Down they went, all those pretty faces, all the fancy offenses with their genius coordinators. The Rams, the Broncos and the Colts—with the No. 1, 2 and 3 offenses, respectively, in the NFL—never got past the wild-card round. The fourth-rated 49ers didn't even make the playoffs, and the conference championship games took care of the Vikings and the Raiders, sitting fifth and sixth.
No Cris Carter and Randy Moss and Robert Smith to quicken the pulses and light up the scoreboard at Super Bowl XXXV. No Daunte Culpepper with his galloping scrambles, or Rich Gannon with his twinkle-toed magic. Gone, all of them gone. The poor devils never had a chance. Swept under by the Big D, as in DEE-fense.
It'll be Giants versus Ravens in the Super Bowl of the Uglies. Yards will be bitterly contested. Quarterbacks will get sacked, runners smacked, guys wearing the 50s and 90s will dictate the tempo, or lack of it.
What's that, you say? The Giants gained 518 yards on the Vikings in their 41-0 NFC title game victory, and Kerry Collins threw five touchdown passes, establishing this club as an offensive force. Oh, sure, but as New York left tackle Lomas Brown, the 16-year veteran, said, "I'm not so much in awe of the 41 as I am of the zero. Zero points for Minnesota—with that offense they brought in here!" A defense-oriented team got hot against a club that had been struggling on defense—that explains what the Giants did on Sunday.

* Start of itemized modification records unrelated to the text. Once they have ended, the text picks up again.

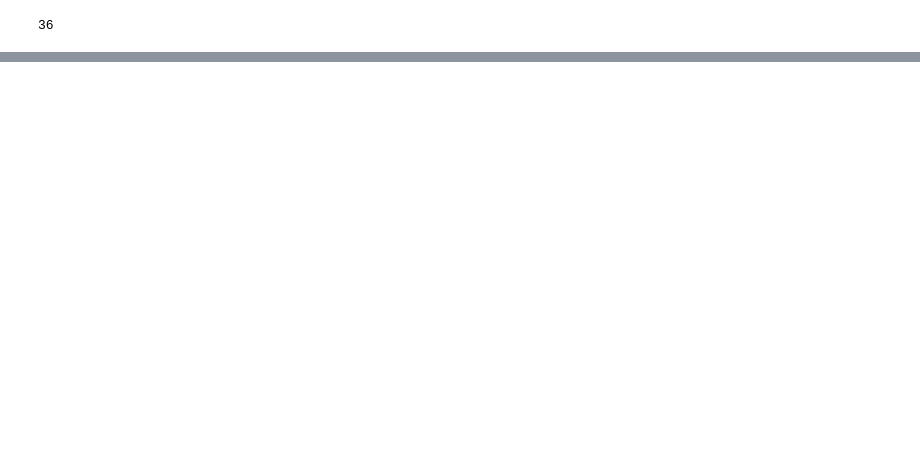
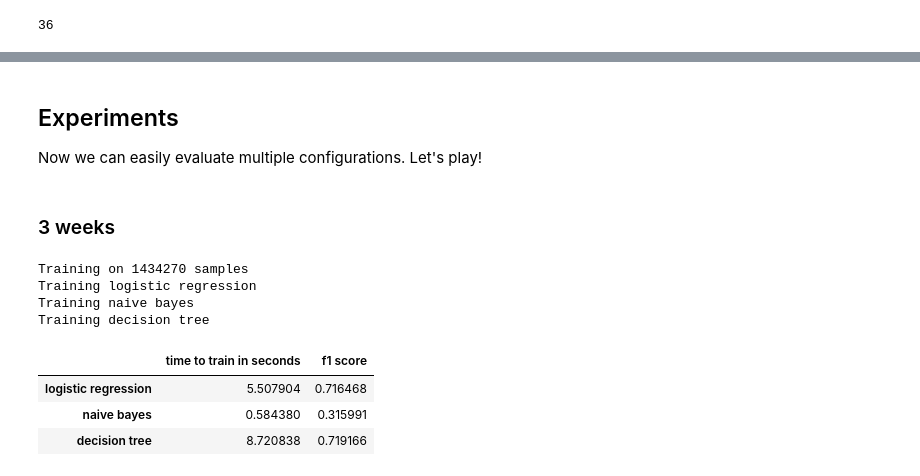
Before and after one commit to chuckeles/tweet-prediction, a Jupyter notebook: notebooks/Performance comparison.ipynb, the cells around one changed output, grey strips where cells are left out. Cells and saved outputs as stored; diff of their text form; code cells hidden in the pictures; blank space fills up the shorter version.

```diff
--- a/notebooks/Performance comparison.ipynb
+++ b/notebooks/Performance comparison.ipynb
@@ -26,6 +29,3 @@ target_week = data['tweets'].columns.max()
 target_week
 # %% [output]
 36
-# %%
-first_week = data['tweets'].columns.min()
-first_week
@@ -56,6 +37,0 @@ Now transform train and test.
-# %%
-train_target = train.target
-train = data_pipe.fit_transform(train.drop('target', axis=1))
-# %%
-test_target = test.target
-test = data_pipe.fit_transform(test.drop('target', axis=1))
@@ -199,0 +114,27 @@ Both logistic regression and decision tree prefer features from weeks 30, 31, an
+# %% [markdown]
+## Experiments
+
+Now we can easily evaluate multiple configurations. Let's play!
+# %%
+def evaluate_print(weeks, normalize, decay):
+    logistic_time, logistic_score, bayes_time, bayes_score, tree_time, tree_score = evaluate(data, target_week - weeks, normalize, decay)
+
+    results = pd.DataFrame()
+    results['time to train in seconds'] = [logistic_time, bayes_time, tree_time]
+    results['f1 score'] = [logistic_score, bayes_score, tree_score]
+    results.index = ['logistic regression', 'naive bayes', 'decision tree']
+
+    return results
+# %% [markdown]
+### 3 weeks
+# %%
+evaluate_print(3, normalize=False, decay=False)
+# %% [output]
+Training on 1434270 samples
+Training logistic regression
+Training naive bayes
+Training decision tree
+|  | time to train in seconds | f1 score |
+| logistic regression | 5.507904 | 0.716468 |
+| naive bayes | 0.584380 | 0.315991 |
+| decision tree | 8.720838 | 0.719166 |
```
Also changed, not shown: parts of 44 cells of this notebook, 3 other files.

The Ravens? Bullies of the league. Road warriors. Three postseason wins, the last two on the road. They should have been tired on Sunday, playing without a bye and coming off a game against the Titans in which the defense was on the field for 81 snaps. Tired? Ask the Raiders, who picked up one first down and 38 yards in the first half and whose running attack, No. 1 in the league, finished with 24 yards and an average of 1.4 per rush.
The Super Bowl has traditionally been the showcase for All-Pro and budding Hall of Fame quarterbacks. Look at the roster since 1990: Joe Montana, Jim Kelly, Troy Aikman, Steve Young, Brett Favre, John Elway, Kurt Warner. Now? Kerry Collins and Trent Dilfer, two guys on the mend, both salvaged from the scrap heap.

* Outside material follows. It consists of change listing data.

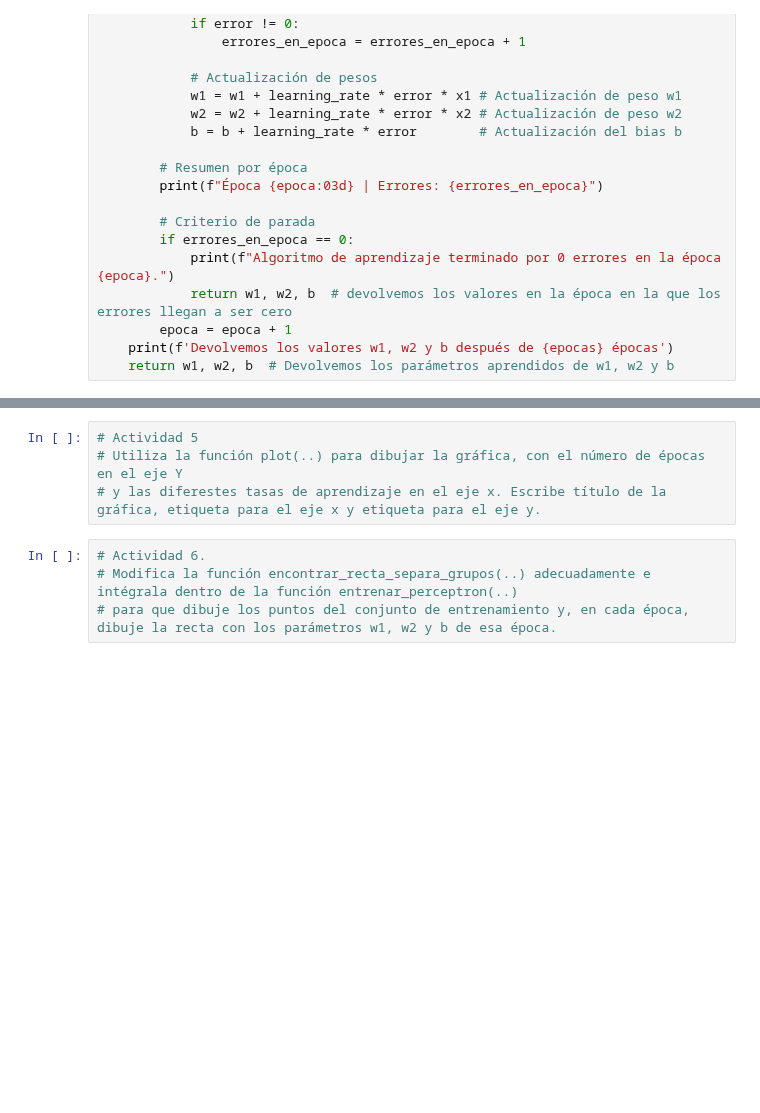
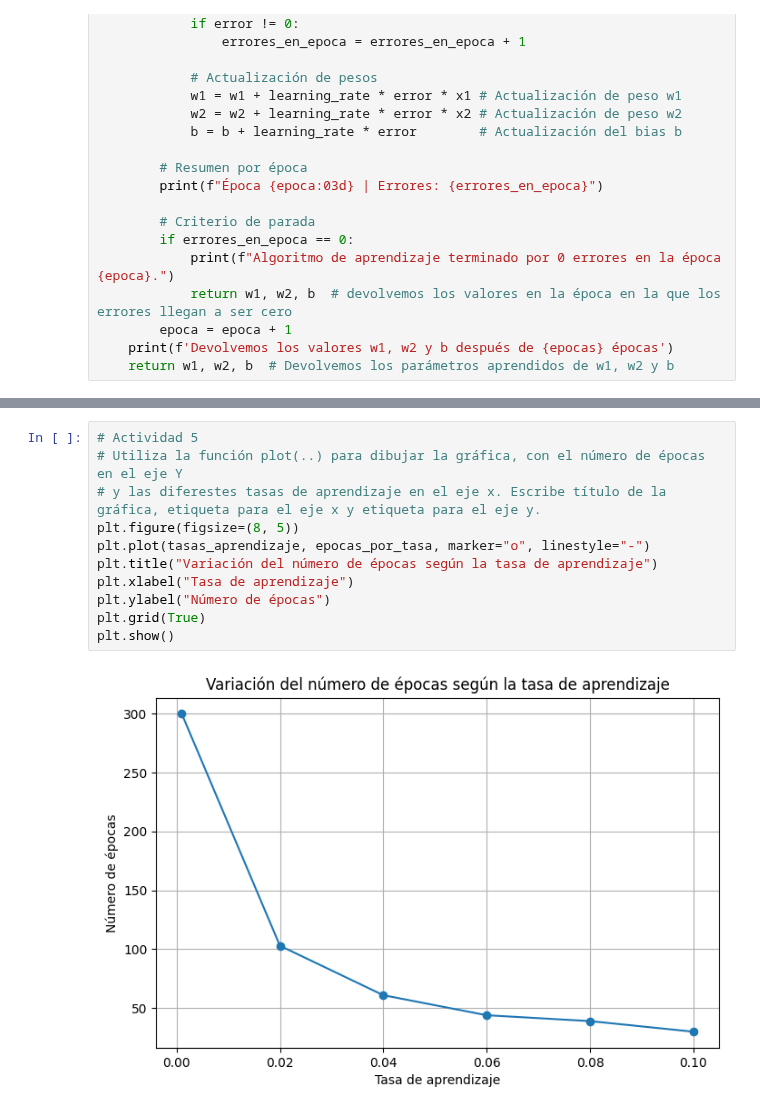
Before and after one commit to JavierPeraltaAzagra/Big-Data-e-IA, a Jupyter notebook: Sistemas de aprendizaje automático/RA4/perceptron.ipynb, the cells around one changed output, grey strips where cells are left out. Saved outputs shown, nothing was run; the diff lists cells and outputs as text; blank space fills up the shorter version.

```diff
--- a/Sistemas de aprendizaje automático/RA4/perceptron.ipynb
+++ b/Sistemas de aprendizaje automático/RA4/perceptron.ipynb
@@ -1887,8 +2003,13 @@ def entrenar_perceptron(X, y, epocas=100, learning_rate=0.1):
 # %%
 # Actividad 5
 # Utiliza la función plot(..) para dibujar la gráfica, con el número de épocas en el eje Y
 # y las diferestes tasas de aprendizaje en el eje x. Escribe título de la gráfica, etiqueta para el eje x y etiqueta para el eje y.
+plt.figure(figsize=(8, 5))
+plt.plot(tasas_aprendizaje, epocas_por_tasa, marker="o", linestyle="-")
+plt.title("Variación del número de épocas según la tasa de aprendizaje")
+plt.xlabel("Tasa de aprendizaje")
+plt.ylabel("Número de épocas")
+plt.grid(True)
+plt.show()
+# %% [output]
+[figure, added]
-# %%
-# Actividad 6.
-# Modifica la función encontrar_recta_separa_grupos(..) adecuadamente e intégrala dentro de la función entrenar_perceptron(..)
-# para que dibuje los puntos del conjunto de entrenamiento y, en cada época, dibuje la recta con los parámetros w1, w2 y b de esa época.
```
Also changed, not shown: parts of 6 cells of this notebook, 1 other file.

Looking for stars at the so-called skill positions? You'll find some willing workers, but no one on either team who got any Pro Bowl mention. The big names are on the other side of the ball: Ray Lewis, Jessie Armstead, Rod Woodson, Michael Strahan. Never has a Super Bowl been so set up for a defensive guy to win the MVP award.
But that's what makes this game so intriguing. A big play on offense will really be big. A touchdown will be huge. Do you know what the Ravens' record is in games in which they've scored more than six points? It's 15-0, counting the postseason.

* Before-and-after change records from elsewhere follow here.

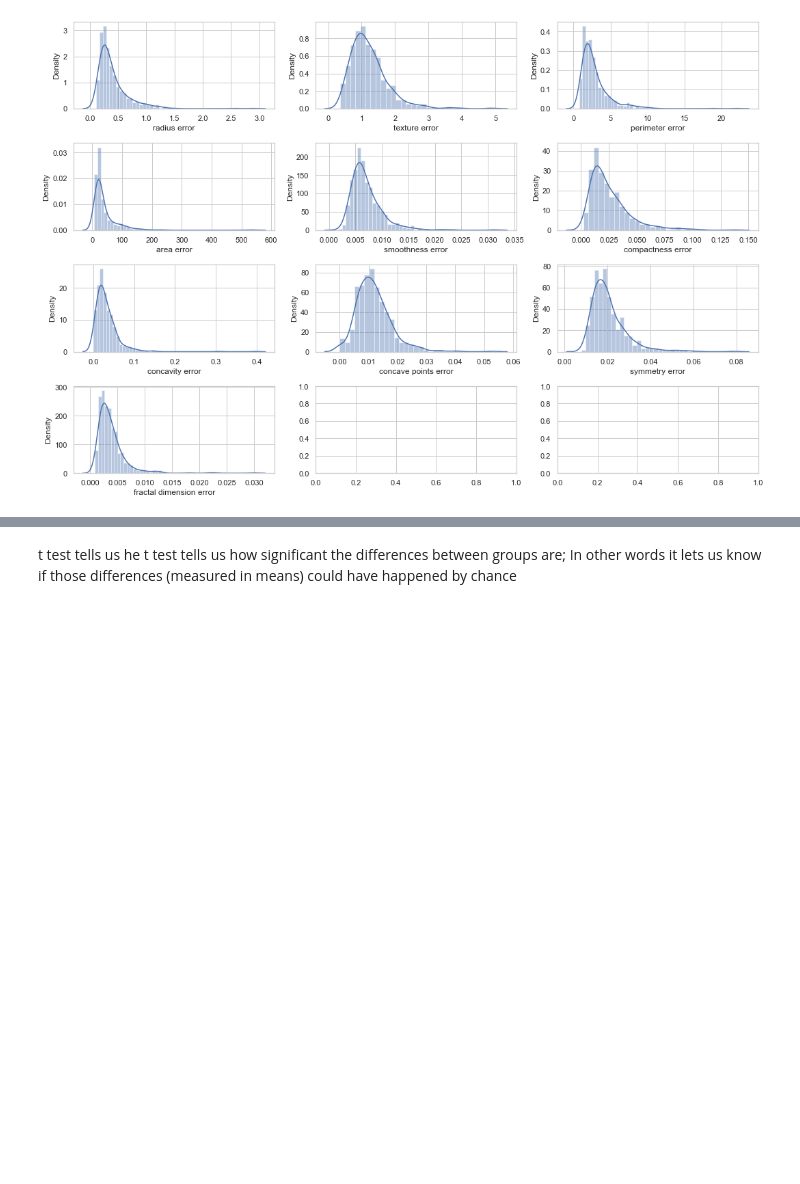
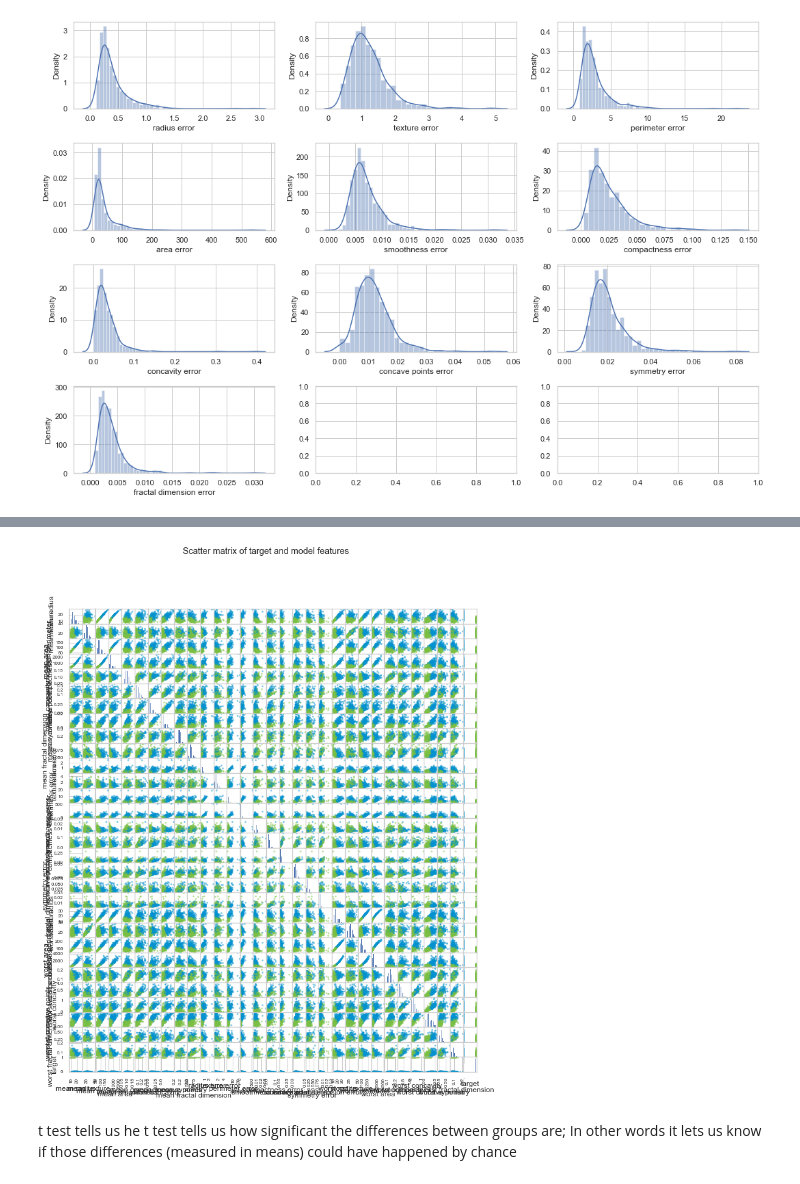
Before and after one commit to faikbak/01_first_notebook, a Jupyter notebook: capstone 3 cancer/capstone3 cancer.ipynb, the cells around one changed output, grey strips where cells are left out. Saved outputs shown, nothing was run; the diff lists cells and outputs as text; code cells hidden in the pictures; blank space fills up the shorter version.

```diff
--- a/capstone 3 cancer/capstone3 cancer.ipynb
+++ b/capstone 3 cancer/capstone3 cancer.ipynb
@@ -268,3 +282,14 @@ plt.tight_layout()
+# %%
+color_map = {0: '#0392cf', 1: '#7bc043'}
+# 0 (negative class): blue, 1 (positive class): green
+colors = cancer_df['target'].map(lambda x: color_map.get(x))
+pd.plotting.scatter_matrix(cancer_df, alpha=0.5, color=colors, figsize=(12,14), diagonal='hist', hist_kwds={'bins':12})
+plt.xticks(fontsize = 2, rotation = -45)
+plt.yticks(fontsize = 2)
+plt.suptitle('Scatter matrix of target and model features')
+plt.show()
+# %% [output]
+[figure, added]
 # %% [markdown]
 t test tells us he t test tells us how significant the differences between groups are; In other words it lets us know if those differences (measured in means) could have happened by chance
 # %%
```
Also changed, not shown: parts of 5 cells of this notebook.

Baltimore doesn't figure to score much against New York, unless its defense gets on the board a few times. And after they squelched the Raiders so thoroughly, Ravens defenders admitted they were quite pleased with the prospect of facing the Giants, whose offense had struggled the week before against Philadelphia. Lional Dalton, one of the six or seven players used so effectively in Baltimore's defensive-line mix, echoed the sentiments of his teammates when he said, "We feel the Giants are going to play right into our hands. We've faced them in the pre-season the last five years, and they play the kind of offense we like to see. We love a team that tries to pound the ball. No one's done it to us yet."
Ah, but did he see the NFC Championship Game? No, he admitted. That might change the Ravens' perspective a bit.